PROVIDED INFORMATION START

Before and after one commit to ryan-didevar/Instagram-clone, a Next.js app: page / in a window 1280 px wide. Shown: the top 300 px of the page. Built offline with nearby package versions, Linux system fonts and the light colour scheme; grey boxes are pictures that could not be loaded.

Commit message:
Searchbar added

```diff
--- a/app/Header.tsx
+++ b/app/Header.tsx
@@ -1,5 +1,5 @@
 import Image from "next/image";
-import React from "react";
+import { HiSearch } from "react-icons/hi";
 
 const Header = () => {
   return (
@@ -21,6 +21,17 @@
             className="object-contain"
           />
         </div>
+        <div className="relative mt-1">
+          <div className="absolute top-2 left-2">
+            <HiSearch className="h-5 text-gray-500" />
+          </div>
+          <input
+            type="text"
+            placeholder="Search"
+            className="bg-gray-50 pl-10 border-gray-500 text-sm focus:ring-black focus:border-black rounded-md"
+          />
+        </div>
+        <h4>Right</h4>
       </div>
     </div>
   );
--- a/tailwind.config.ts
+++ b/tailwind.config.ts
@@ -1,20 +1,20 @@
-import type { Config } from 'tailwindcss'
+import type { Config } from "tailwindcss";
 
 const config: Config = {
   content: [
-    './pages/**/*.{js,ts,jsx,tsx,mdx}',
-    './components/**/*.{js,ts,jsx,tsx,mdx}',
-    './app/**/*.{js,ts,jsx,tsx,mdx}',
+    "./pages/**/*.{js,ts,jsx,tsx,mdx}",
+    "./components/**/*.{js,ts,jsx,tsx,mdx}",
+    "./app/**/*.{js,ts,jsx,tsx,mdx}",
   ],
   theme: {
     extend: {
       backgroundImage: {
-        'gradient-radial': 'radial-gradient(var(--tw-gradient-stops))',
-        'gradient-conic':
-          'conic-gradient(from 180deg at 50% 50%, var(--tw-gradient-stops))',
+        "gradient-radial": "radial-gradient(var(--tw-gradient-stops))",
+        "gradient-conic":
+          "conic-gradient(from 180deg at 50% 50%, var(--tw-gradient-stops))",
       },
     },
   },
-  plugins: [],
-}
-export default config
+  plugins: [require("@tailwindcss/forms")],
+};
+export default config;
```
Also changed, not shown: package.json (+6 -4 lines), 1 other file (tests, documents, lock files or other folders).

PROVIDED INFORMATION END

> **YOUR GOAL**
Every record should be given again without alteration.

> **PROBLEM SOLUTION**
Before and after one commit to ryan-didevar/Instagram-clone, a Next.js app: page / in a window 1280 px wide. Shown: the top 300 px of the page. Built offline with nearby package versions, Linux system fonts and the light colour scheme; grey boxes are pictures that could not be loaded.

Commit message:
Searchbar added

```diff
--- a/app/Header.tsx
+++ b/app/Header.tsx
@@ -1,5 +1,5 @@
 import Image from "next/image";
-import React from "react";
+import { HiSearch } from "react-icons/hi";
 
 const Header = () => {
   return (
@@ -21,6 +21,17 @@
             className="object-contain"
           />
         </div>
+        <div className="relative mt-1">
+          <div className="absolute top-2 left-2">
+            <HiSearch className="h-5 text-gray-500" />
+          </div>
+          <input
+            type="text"
+            placeholder="Search"
+            className="bg-gray-50 pl-10 border-gray-500 text-sm focus:ring-black focus:border-black rounded-md"
+          />
+        </div>
+        <h4>Right</h4>
       </div>
     </div>
   );
--- a/tailwind.config.ts
+++ b/tailwind.config.ts
@@ -1,20 +1,20 @@
-import type { Config } from 'tailwindcss'
+import type { Config } from "tailwindcss";
 
 const config: Config = {
   content: [
-    './pages/**/*.{js,ts,jsx,tsx,mdx}',
-    './components/**/*.{js,ts,jsx,tsx,mdx}',
-    './app/**/*.{js,ts,jsx,tsx,mdx}',
+    "./pages/**/*.{js,ts,jsx,tsx,mdx}",
+    "./components/**/*.{js,ts,jsx,tsx,mdx}",
+    "./app/**/*.{js,ts,jsx,tsx,mdx}",
   ],
   theme: {
     extend: {
       backgroundImage: {
-        'gradient-radial': 'radial-gradient(var(--tw-gradient-stops))',
-        'gradient-conic':
-          'conic-gradient(from 180deg at 50% 50%, var(--tw-gradient-stops))',
+        "gradient-radial": "radial-gradient(var(--tw-gradient-stops))",
+        "gradient-conic":
+          "conic-gradient(from 180deg at 50% 50%, var(--tw-gradient-stops))",
       },
     },
   },
-  plugins: [],
-}
-export default config
+  plugins: [require("@tailwindcss/forms")],
+};
+export default config;
```
Also changed, not shown: package.json (+6 -4 lines), 1 other file (tests, documents, lock files or other folders).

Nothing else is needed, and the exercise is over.